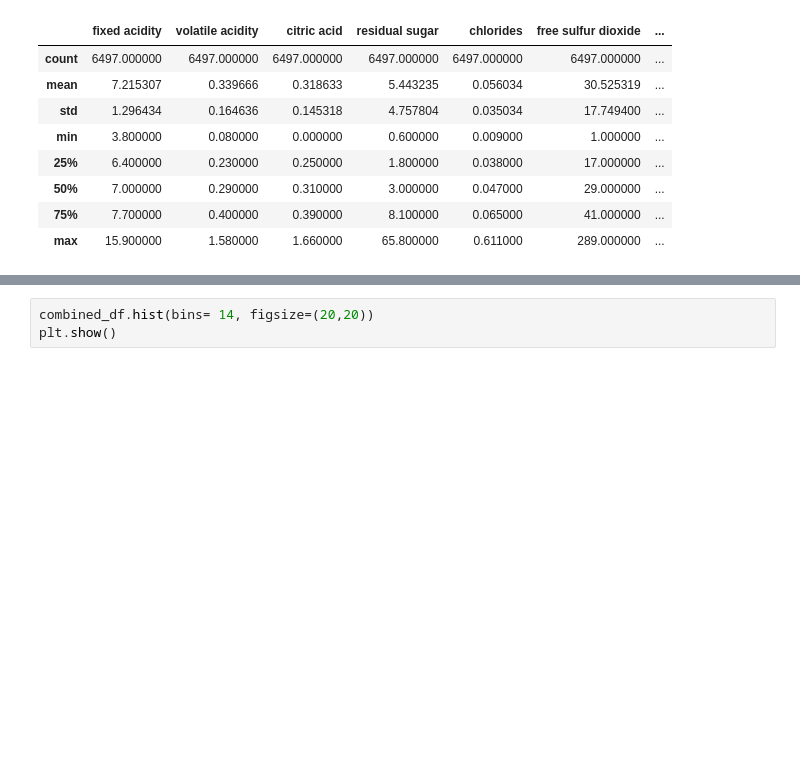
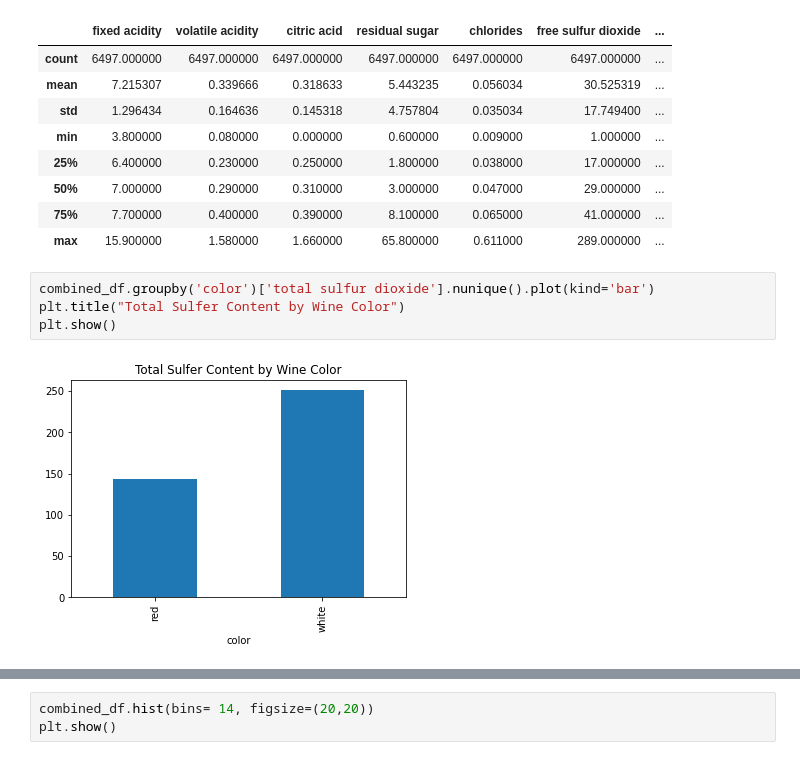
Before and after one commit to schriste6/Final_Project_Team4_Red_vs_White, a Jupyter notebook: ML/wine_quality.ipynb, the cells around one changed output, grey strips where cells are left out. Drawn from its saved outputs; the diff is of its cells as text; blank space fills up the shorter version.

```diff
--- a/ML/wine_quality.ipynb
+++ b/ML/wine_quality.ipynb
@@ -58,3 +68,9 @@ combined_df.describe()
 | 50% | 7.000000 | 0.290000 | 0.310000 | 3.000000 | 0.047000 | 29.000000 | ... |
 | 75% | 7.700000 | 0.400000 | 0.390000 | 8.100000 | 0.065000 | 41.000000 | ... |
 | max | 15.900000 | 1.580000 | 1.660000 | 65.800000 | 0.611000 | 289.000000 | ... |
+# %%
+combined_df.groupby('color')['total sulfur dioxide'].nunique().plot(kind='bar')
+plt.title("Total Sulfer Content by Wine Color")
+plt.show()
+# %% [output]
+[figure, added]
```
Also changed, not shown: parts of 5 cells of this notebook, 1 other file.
········
PROBLEM DETAILS: Wherever a line in the data above holds "output", copy that line.

ANSWER SPACE:
Before and after one commit to schriste6/Final_Project_Team4_Red_vs_White, a Jupyter notebook: ML/wine_quality.ipynb, the cells around one changed output, grey strips where cells are left out. Drawn from its saved outputs; the diff is of its cells as text; blank space fills up the shorter version.
+# %% [output]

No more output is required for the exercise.